## EXERCISE INSTRUCTIONS
Across the following data, state how many lines include the word "GitHub". Provide the number alone.
++++ DATA LISTING
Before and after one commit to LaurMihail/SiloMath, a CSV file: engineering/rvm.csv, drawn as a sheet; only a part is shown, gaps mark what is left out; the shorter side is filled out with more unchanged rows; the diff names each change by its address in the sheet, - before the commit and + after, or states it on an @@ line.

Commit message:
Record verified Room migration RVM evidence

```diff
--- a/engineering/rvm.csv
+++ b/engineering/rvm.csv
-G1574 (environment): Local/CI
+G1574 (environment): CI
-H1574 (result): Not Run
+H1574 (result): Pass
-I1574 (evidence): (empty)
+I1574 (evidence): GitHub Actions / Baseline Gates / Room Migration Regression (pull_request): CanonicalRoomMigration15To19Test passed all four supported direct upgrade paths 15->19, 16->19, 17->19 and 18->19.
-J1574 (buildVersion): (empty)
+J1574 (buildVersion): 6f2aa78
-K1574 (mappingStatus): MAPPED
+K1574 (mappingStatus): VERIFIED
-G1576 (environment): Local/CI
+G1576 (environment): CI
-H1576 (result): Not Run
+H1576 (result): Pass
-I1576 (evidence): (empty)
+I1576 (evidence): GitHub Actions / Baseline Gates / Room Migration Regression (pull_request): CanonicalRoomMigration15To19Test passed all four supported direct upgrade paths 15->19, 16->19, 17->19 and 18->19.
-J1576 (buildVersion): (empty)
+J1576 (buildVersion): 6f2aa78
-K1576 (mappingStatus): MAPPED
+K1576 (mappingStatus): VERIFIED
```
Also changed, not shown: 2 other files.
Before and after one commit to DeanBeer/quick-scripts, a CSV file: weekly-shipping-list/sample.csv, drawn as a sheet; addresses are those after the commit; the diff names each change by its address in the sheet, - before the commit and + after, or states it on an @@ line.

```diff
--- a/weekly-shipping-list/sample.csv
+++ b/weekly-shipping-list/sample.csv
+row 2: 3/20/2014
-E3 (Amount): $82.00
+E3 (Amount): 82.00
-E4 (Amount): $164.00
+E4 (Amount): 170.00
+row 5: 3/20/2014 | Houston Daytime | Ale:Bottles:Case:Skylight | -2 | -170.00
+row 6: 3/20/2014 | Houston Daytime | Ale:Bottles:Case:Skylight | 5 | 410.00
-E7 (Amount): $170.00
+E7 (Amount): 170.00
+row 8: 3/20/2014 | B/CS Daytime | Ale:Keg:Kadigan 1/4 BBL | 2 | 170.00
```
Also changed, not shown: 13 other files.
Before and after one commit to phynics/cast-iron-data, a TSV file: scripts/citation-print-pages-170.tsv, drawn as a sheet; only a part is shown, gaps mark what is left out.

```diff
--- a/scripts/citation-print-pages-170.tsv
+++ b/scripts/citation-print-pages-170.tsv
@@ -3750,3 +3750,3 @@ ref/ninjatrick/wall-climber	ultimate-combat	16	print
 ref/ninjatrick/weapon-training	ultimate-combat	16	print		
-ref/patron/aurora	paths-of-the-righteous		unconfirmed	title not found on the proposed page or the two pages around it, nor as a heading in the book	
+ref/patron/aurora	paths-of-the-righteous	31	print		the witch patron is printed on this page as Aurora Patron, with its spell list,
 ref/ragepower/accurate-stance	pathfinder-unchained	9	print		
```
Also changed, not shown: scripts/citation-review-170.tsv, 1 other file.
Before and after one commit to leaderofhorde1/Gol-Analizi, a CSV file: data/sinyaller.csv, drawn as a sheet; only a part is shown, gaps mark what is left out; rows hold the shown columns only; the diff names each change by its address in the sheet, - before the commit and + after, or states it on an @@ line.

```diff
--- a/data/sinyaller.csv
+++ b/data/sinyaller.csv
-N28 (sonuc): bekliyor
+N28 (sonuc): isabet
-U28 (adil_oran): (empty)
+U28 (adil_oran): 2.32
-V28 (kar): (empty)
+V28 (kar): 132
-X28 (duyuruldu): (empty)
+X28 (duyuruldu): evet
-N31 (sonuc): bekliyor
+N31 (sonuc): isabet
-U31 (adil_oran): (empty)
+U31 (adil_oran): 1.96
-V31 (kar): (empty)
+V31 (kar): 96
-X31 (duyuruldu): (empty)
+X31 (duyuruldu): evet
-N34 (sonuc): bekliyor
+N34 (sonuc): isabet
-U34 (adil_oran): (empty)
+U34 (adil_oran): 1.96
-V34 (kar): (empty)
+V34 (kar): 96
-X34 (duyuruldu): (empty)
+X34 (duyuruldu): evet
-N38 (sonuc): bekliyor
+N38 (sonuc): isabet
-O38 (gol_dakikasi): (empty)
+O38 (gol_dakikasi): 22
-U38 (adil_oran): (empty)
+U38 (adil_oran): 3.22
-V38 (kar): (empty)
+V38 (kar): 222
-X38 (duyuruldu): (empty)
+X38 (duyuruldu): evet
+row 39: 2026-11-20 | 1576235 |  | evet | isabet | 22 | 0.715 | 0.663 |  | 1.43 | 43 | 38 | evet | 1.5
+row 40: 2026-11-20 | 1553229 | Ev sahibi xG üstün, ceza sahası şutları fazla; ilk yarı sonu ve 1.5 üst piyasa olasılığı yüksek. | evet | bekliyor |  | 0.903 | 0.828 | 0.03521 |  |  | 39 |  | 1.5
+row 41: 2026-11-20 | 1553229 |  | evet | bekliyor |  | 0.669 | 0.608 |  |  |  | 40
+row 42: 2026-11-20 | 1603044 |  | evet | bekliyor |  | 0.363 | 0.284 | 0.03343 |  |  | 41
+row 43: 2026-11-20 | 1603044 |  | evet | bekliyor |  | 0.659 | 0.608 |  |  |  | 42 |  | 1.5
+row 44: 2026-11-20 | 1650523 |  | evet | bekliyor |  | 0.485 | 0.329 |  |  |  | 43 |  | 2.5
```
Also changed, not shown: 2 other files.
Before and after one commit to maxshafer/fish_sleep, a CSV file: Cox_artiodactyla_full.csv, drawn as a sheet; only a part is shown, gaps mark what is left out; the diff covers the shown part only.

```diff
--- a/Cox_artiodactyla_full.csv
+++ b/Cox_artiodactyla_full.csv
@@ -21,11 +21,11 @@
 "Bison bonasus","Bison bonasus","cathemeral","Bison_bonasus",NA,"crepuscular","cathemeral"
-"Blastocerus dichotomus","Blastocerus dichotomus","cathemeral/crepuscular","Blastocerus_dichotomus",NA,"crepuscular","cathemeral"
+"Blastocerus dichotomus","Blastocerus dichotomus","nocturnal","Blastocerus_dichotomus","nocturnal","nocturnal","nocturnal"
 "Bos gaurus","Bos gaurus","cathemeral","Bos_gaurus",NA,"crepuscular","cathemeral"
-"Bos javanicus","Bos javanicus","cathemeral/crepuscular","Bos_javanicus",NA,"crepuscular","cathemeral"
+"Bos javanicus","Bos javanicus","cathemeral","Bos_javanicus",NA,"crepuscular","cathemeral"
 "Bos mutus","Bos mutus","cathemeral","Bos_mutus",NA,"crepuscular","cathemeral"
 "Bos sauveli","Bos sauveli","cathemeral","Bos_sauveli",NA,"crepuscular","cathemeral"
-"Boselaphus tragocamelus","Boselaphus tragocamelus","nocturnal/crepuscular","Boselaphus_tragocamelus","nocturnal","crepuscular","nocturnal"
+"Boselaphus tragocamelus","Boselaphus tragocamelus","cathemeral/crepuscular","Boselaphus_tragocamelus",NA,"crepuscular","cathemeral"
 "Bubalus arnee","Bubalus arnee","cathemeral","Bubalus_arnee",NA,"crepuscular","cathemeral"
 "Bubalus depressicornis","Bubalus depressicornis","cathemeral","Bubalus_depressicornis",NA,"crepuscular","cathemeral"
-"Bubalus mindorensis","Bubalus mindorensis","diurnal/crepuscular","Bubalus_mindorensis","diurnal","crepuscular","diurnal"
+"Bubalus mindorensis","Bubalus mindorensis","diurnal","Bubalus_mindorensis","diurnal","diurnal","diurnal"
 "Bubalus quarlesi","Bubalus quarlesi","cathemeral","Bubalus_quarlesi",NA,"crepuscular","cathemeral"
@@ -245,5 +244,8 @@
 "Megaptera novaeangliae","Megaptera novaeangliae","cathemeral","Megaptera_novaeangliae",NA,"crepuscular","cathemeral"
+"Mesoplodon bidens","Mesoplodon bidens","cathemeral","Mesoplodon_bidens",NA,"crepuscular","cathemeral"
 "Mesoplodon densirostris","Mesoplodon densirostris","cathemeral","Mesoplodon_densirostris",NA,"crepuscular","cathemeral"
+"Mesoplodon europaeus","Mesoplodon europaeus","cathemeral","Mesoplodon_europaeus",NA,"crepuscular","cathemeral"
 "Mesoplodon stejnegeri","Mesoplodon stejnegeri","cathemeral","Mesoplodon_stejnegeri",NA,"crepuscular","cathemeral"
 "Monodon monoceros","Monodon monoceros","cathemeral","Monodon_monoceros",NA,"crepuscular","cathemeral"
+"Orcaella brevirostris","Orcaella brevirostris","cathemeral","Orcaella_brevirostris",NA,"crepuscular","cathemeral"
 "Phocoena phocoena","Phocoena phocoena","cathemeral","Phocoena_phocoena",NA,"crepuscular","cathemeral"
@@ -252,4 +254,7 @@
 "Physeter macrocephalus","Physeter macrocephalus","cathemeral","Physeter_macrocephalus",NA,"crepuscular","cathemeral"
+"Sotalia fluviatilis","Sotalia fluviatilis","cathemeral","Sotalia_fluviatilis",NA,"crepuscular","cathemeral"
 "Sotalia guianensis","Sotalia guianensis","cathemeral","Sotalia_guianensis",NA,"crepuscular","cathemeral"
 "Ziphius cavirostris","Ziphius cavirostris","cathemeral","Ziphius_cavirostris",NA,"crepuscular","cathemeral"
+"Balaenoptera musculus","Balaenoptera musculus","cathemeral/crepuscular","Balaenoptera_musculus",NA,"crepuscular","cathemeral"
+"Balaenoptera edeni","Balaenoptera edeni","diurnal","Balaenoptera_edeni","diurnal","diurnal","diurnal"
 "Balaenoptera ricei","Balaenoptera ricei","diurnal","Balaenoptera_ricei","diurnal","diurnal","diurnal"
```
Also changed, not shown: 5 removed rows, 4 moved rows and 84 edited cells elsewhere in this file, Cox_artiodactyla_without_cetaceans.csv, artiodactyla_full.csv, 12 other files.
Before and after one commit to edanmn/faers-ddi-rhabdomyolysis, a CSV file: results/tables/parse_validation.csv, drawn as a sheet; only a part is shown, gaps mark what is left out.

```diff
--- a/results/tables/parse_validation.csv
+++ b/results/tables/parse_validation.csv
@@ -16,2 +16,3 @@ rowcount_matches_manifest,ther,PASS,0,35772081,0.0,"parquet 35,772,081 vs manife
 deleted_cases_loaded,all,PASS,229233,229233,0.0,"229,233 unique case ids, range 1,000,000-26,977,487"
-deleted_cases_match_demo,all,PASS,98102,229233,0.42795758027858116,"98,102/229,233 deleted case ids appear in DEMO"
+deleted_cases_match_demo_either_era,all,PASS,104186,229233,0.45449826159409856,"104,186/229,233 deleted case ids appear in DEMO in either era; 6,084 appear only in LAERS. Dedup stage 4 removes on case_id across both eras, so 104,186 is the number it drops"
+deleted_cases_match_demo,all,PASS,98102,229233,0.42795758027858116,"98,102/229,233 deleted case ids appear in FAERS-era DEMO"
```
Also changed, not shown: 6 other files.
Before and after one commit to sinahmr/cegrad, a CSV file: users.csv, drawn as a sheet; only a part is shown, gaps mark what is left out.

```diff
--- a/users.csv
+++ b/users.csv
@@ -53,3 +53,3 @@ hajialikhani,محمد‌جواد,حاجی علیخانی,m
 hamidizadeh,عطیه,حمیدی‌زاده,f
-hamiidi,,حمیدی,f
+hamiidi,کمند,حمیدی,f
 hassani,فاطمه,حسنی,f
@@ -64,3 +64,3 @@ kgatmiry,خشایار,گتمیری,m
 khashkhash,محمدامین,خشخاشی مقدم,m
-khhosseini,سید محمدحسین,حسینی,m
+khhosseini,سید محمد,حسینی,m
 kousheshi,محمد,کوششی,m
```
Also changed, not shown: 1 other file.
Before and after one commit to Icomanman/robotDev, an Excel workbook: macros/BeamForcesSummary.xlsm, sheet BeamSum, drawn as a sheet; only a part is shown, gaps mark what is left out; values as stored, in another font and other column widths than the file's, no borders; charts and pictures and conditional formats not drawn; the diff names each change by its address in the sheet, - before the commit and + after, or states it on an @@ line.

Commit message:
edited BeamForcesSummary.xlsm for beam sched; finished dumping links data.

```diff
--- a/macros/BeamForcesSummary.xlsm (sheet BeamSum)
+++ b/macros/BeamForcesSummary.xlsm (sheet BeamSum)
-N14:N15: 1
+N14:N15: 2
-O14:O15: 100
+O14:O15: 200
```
++++++++
## WRITTEN ANSWER
2